Problem requirements:
Go through the entries below. Copy out every line that contains "component".

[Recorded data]
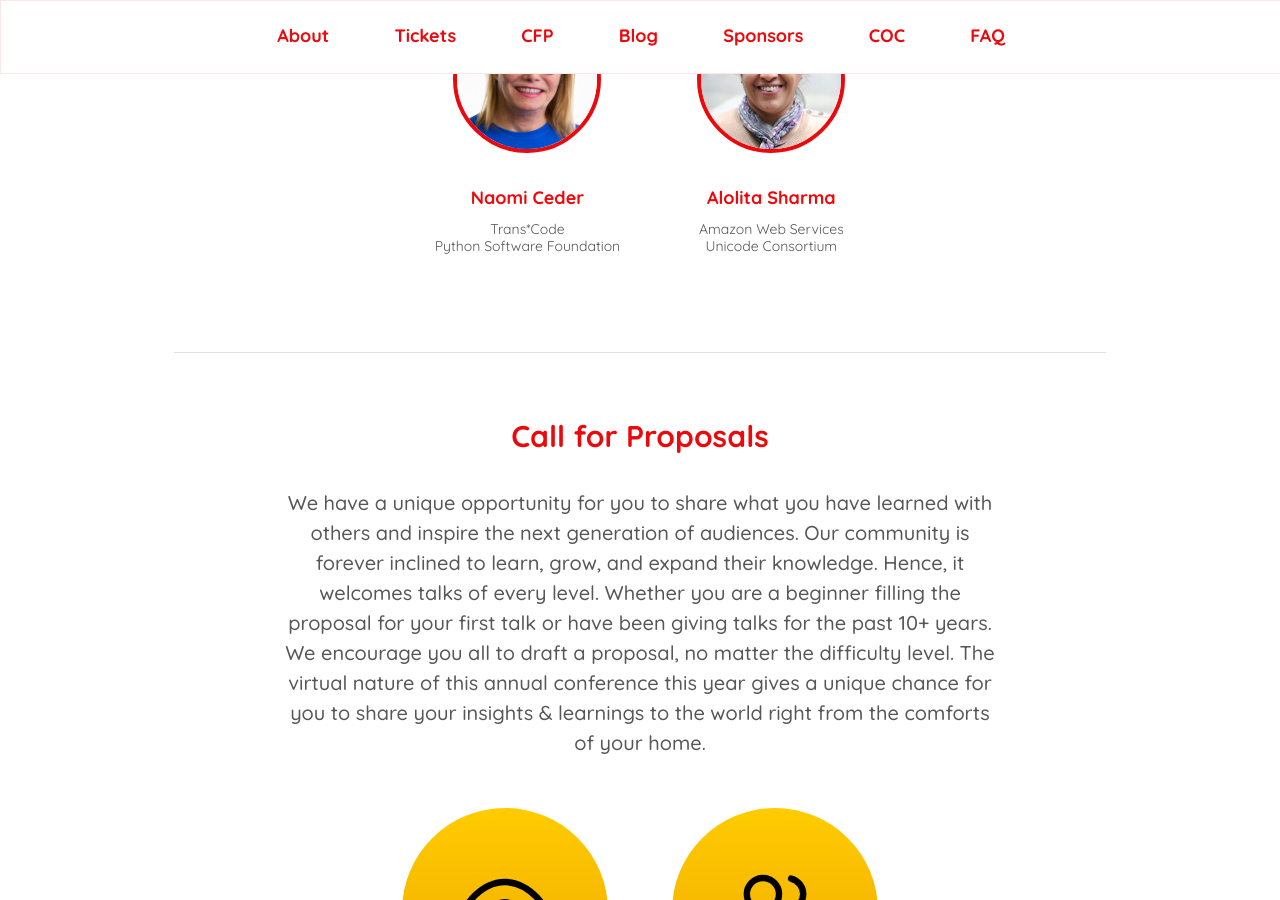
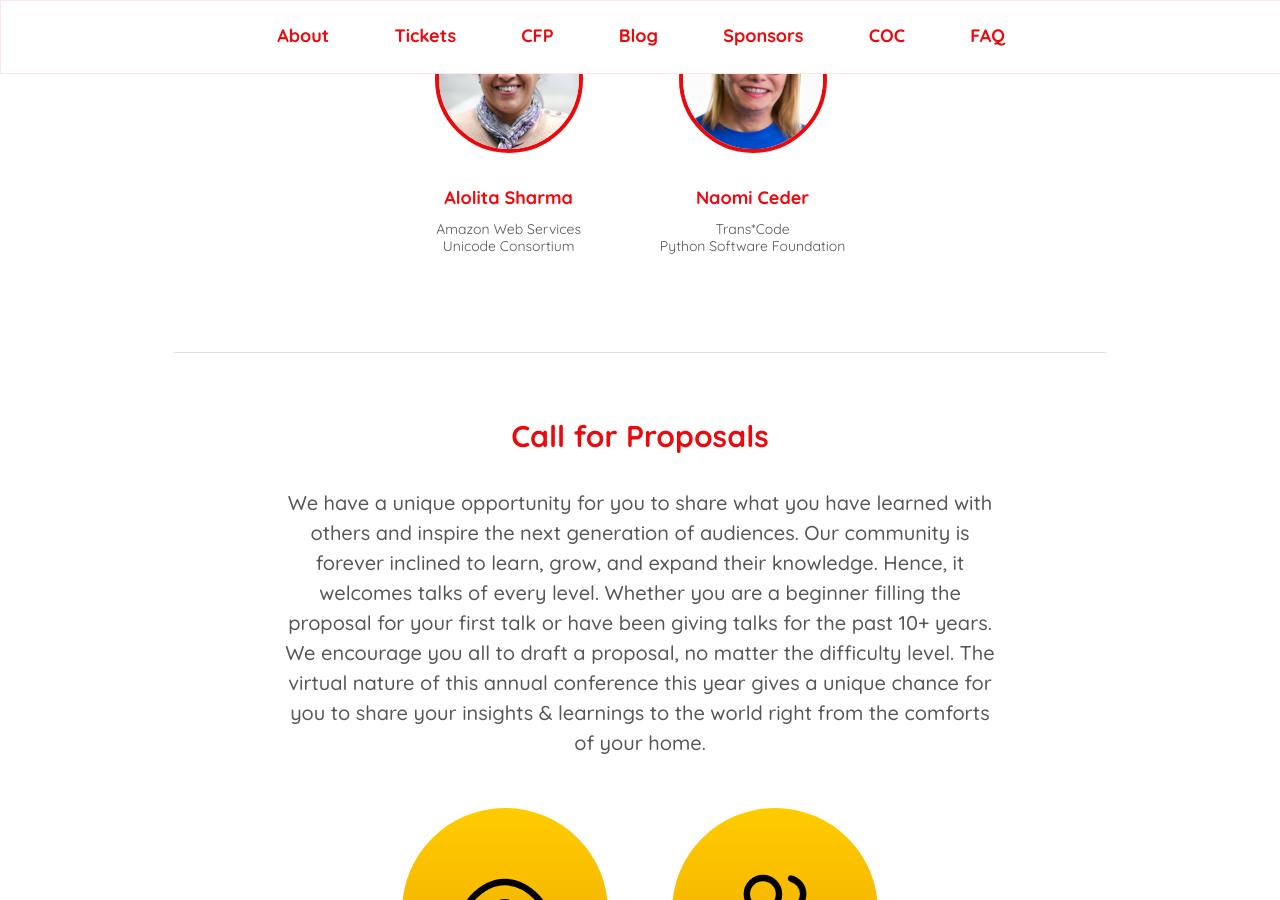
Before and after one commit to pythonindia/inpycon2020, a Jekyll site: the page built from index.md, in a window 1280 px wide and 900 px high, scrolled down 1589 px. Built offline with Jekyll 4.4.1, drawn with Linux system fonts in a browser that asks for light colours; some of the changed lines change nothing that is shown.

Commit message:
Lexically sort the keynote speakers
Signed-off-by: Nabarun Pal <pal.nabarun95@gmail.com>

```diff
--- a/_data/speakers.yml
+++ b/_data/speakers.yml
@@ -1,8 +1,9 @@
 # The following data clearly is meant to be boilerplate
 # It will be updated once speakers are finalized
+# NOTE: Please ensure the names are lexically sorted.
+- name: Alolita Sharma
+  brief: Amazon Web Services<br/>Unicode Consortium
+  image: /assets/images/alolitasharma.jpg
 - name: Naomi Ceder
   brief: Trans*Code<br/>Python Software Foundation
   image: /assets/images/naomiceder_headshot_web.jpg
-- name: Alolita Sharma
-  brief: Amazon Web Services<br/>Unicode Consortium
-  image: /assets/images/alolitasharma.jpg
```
==
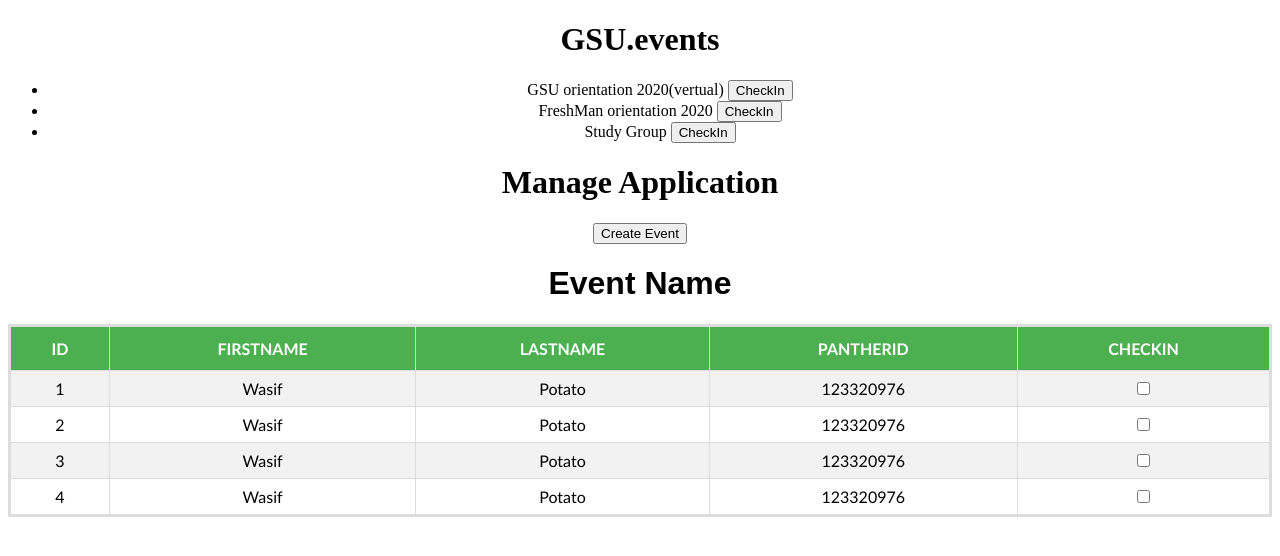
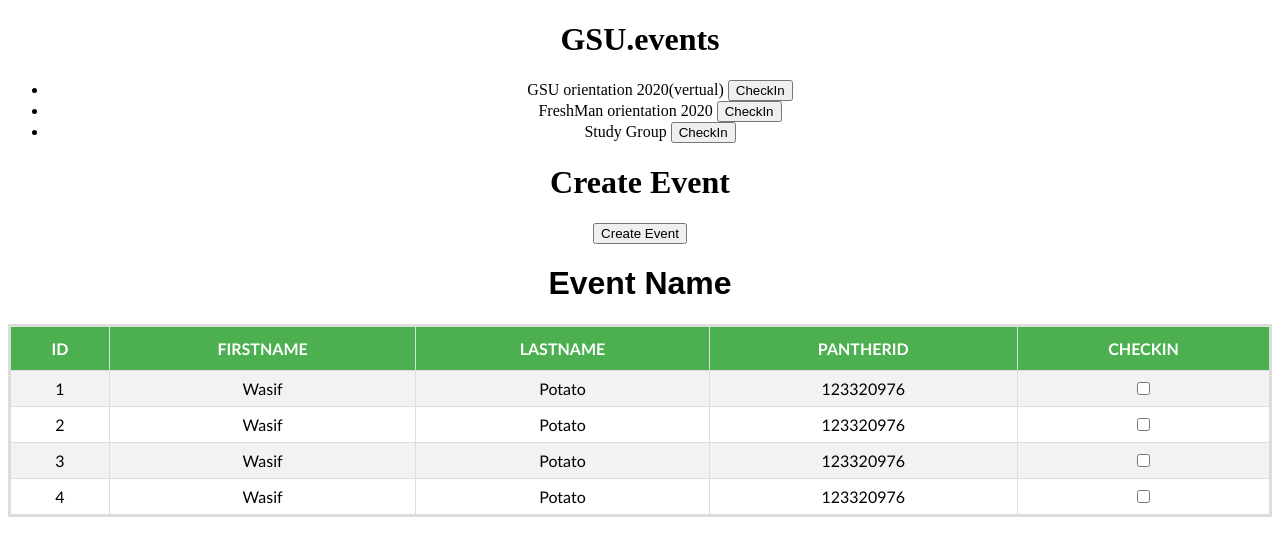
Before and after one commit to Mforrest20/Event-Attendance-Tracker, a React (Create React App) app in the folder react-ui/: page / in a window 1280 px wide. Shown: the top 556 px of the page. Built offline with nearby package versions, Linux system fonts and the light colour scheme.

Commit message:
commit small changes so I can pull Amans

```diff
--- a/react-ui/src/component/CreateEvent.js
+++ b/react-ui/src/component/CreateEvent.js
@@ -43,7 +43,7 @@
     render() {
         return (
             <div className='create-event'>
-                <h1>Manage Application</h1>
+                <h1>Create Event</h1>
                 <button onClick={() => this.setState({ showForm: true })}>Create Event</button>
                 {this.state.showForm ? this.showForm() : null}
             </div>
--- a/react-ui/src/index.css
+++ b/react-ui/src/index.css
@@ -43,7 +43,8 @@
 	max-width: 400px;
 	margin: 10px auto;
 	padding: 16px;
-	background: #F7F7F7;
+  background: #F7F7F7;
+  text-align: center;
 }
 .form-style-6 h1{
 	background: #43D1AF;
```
==
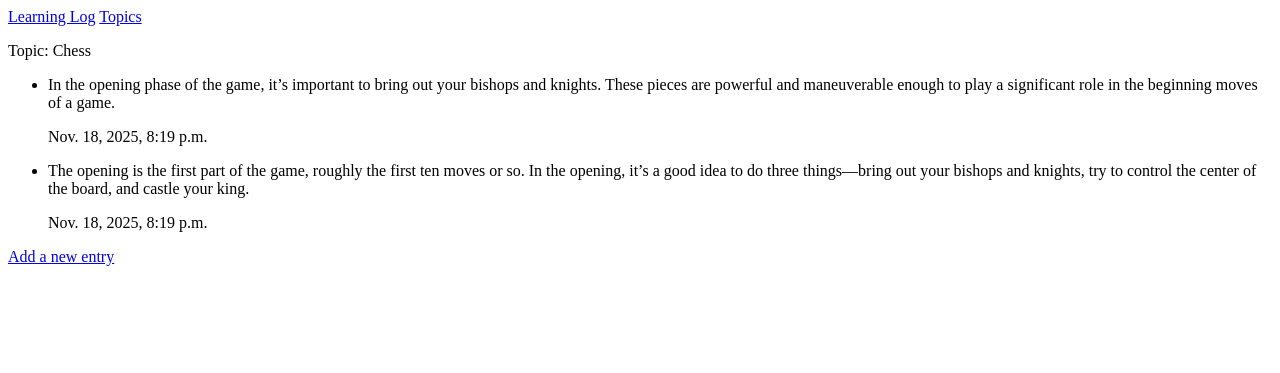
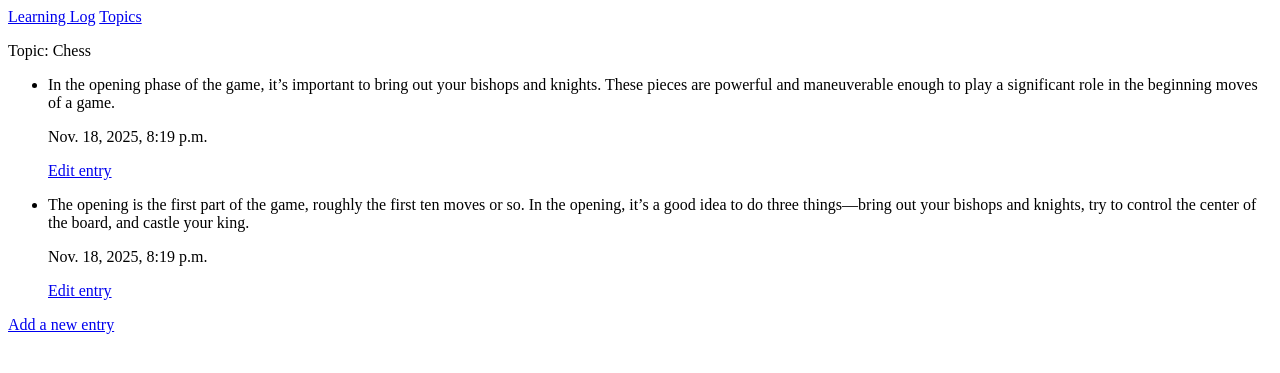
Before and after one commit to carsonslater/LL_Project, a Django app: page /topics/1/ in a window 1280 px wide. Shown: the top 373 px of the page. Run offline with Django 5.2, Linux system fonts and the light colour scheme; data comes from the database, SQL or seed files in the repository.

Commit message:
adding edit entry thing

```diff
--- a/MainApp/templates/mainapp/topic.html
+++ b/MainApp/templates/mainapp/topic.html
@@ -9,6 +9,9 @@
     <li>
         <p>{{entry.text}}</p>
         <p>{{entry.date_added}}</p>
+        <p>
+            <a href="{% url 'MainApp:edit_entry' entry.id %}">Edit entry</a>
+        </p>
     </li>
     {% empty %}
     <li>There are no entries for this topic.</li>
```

Response to the task:
--- a/react-ui/src/component/CreateEvent.js
+++ b/react-ui/src/component/CreateEvent.js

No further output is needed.